Saint Blase, Bishop and Martyr
c. early Fourth Century
February 3—Optional Memorial
Liturgical Color: Red
Patron Saint of wool combers and sufferers of throat diseases
The obscure memory of an early bishop-martyr endures
A secularist does not evaluate religion on its own terms but on its practical benefits. Is a religion true? It doesn’t matter. But if you can prove that empty stomachs are now full, that malarial fevers are cooled, and that formerly dusty roads are now paved due to religion, then religion is indeed useful and good, all truth claims aside. Religion’s role in physical healing would be another proof of its great good, if not its truth. For all the incontestable progress of medicine, cancers still spread, tumors still grow, and infections still poison. Even the most modern of moderns, in a state of total vulnerability, understands in his deepest of deeps that physical healings surge from sources other than modern science. PhDs wash in the River Ganges, rocket scientists lower their bodies into the cool baths of Lourdes, and surgeons spread sacred oil on their skin hoping against hope for a cure that has eluded them.

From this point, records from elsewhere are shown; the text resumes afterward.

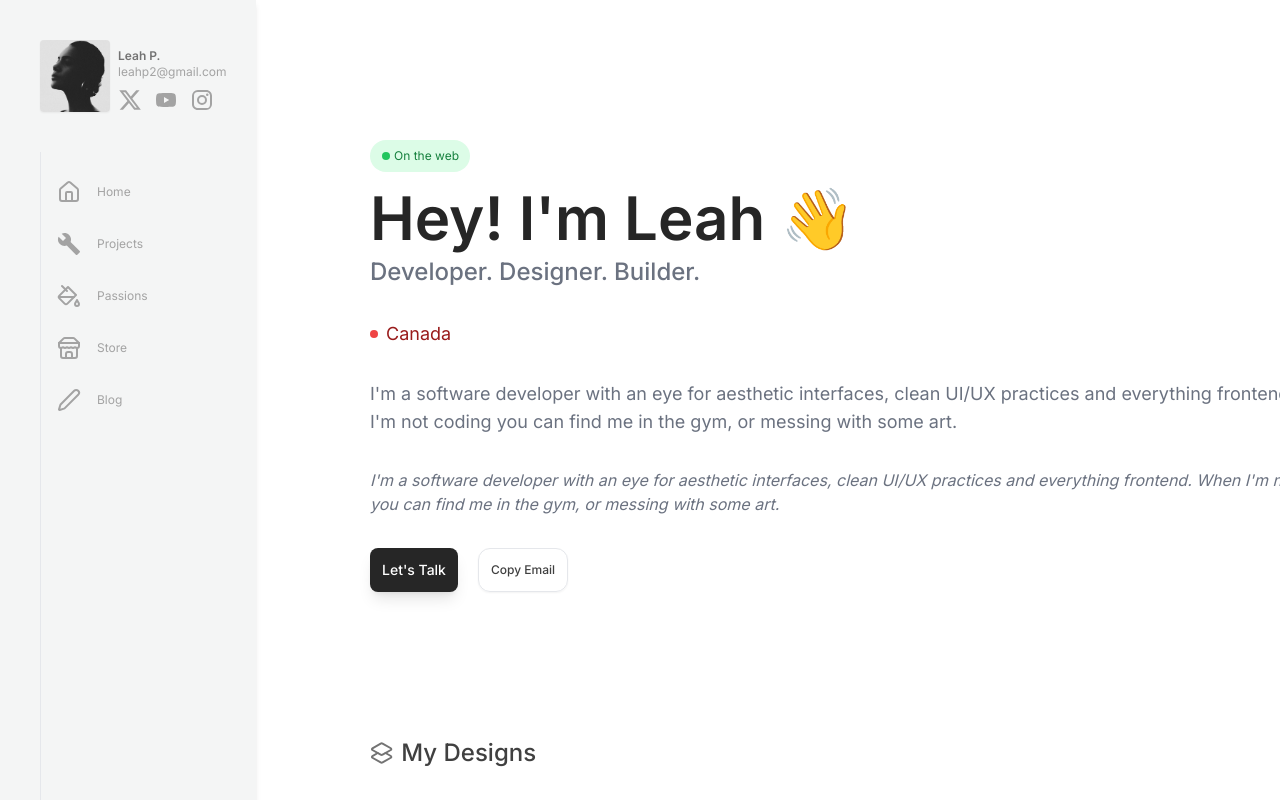
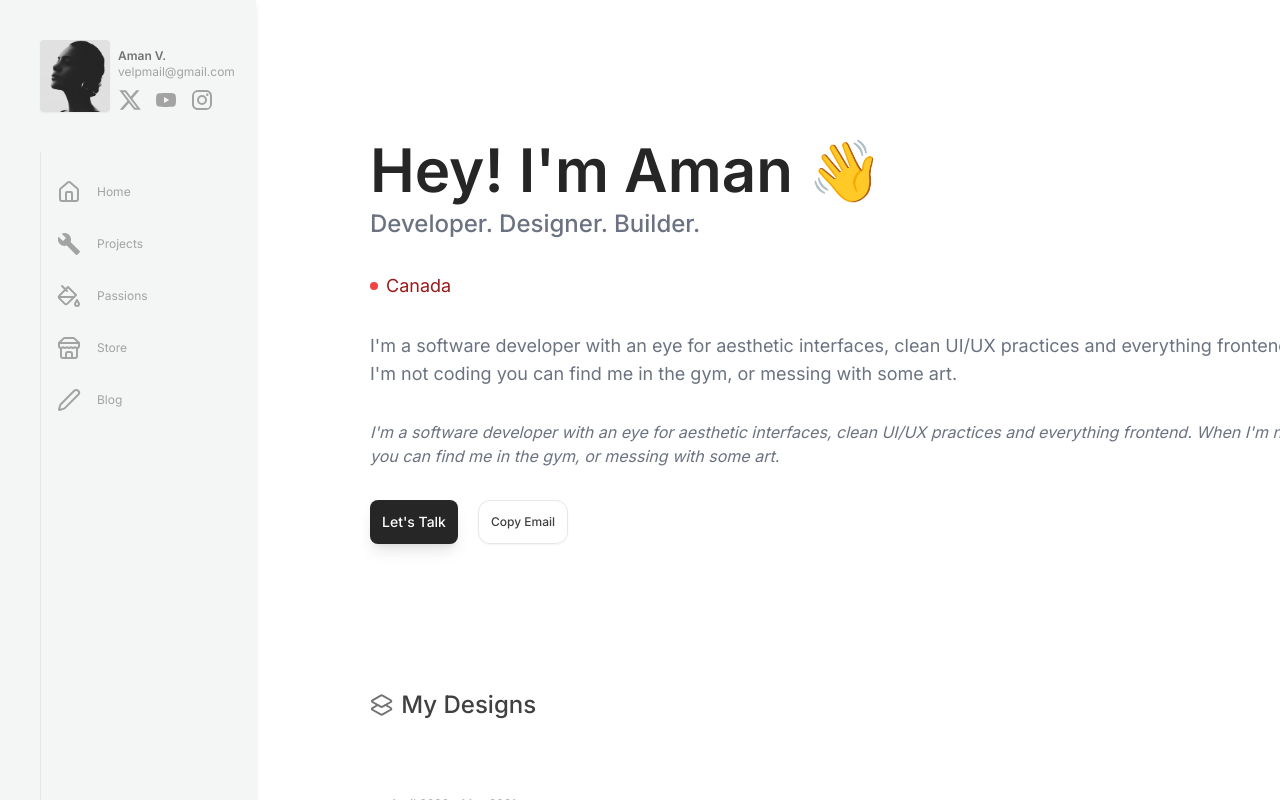
Before and after one commit to VelpCode/easydash, a Next.js app: page / in a window 1280 px wide. Shown: the top 800 px of the page. Built offline with nearby package versions, Linux system fonts and the light colour scheme.

Commit message:
pushname

```diff
--- a/app/blog/page.tsx
+++ b/app/blog/page.tsx
@@ -79,7 +79,6 @@ const Blogpage = () => {
                     <h2 className="text-xl font-medium mt-4">{blog.title}</h2>
                     <p className="text-sm mt-2">{blog.desc}</p>
                     <div className="bg-neutral-800 shadow-md py-3 mt-5 w-full align-middle items-center flex place-content-center rounded text-sm font-medium text-white">Read Post</div>
-
                 </div>
 
             ))}
--- a/app/components/HeroSection.tsx
+++ b/app/components/HeroSection.tsx
@@ -16,7 +16,6 @@ const HeroSection = () => {
     <div>
       <div>
         <div>
-          <Web />
           <div>
             <h1 className="text-6xl font-semibold mb-2 text-neutral-800">
               Hey! I'm {INFO.name.firstname} 👋
--- a/app/userDetails/user.tsx
+++ b/app/userDetails/user.tsx
@@ -14,9 +14,9 @@ const INFO = {
 
 	name: {
 
-        person: "Leah P.",
-        firstname: "Leah",
-        email: "leahp2@gmail.com",
+        person: "Aman V.",
+        firstname: "Aman",
+        email: "velpmail@gmail.com",
         profilepic: <Image src = "/Leah.png" alt="Leah" height={70} width={70} className="rounded shadow-sm"/>
     }
 };
```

The memory of Saint Blaise, a man of obscure origins, stands behind one of the most enduring healing traditions in all of Christianity. In the holy name of Blaise, two candles are crossed, X-shaped, and pressed against the neck to ward off and cure diseases of the throat. Oil and ashes, candles and flames, bread and wine, words and blessings. God’s face does not appear in the ash cloud of a volcanic eruption or in a golden pile at the end of a rainbow. The Christian believes that God’s salvation and healing power come through His Holy Mother, through His saints, and through the creation He molded in His own hands.
A believer doesn’t believe in belief, any more than a soldier loves patriotism. A soldier loves his country, and a believer loves God. And because the believer loves God, he loves a someone, not a something, and waits in line and shuffles forward, step by step, to the priest holding those X-shaped candles on today’s feast. Saint Blaise is primarily a “northern” saint called upon to remedy mostly cold climate ills. Because it is usually winter, then, the believer adjusts his jacket collar, feels the milky wax candle against his tender throat, closes his eyes, and prays that the cough disappear, that his voice remain strong, or that the faintest lump turn out to be nothing at all.
Details of Saint Blaise’s life are difficult to verify. Some traditions, dating from centuries after he lived, state that he was a bishop in Armenia, east of modern day Turkey. His reputation for holiness drew people to him in search of a cure for their infirmities. It is said that Blaise was tortured and murdered in an anti-Christian persecution. Every saint, no matter how remote his life or obscure his story, casts some light on the truths of our faith. The life of Saint Blaise and the tradition of throat healing that still surrounds him tell us that holy lives have power. His life tells us that holy people intercede for less holy people, and that the less powerful, the less wise, and the less good depend on the strong, the intelligent, and the good in order to leave their state of dependence, ignorance, and sin. In the same way that salvation is mediated, healing is as well. Whether through the skilled hands of a surgeon, the chemicals of a drug, or the intercession of a saint, healing comes. The many channels branch out from the one source who is God. We, the faithful, when fragile and afraid, patiently sit in the doctor’s office for our name to be called, wait at the pharmacy counter for the prescription to be filled, or line up in church for the candles to rest softly on our clavicles. Healing is an offer, we are ripe to be cured, and any sacred intervention is welcome, no matter whence it comes.
Saint Blaise, many centuries ago you suffered for the same faith we now share with you. May we be ever united to you in our common Church, and may we be healed of all infirmities of the throat through your heavenly intercession.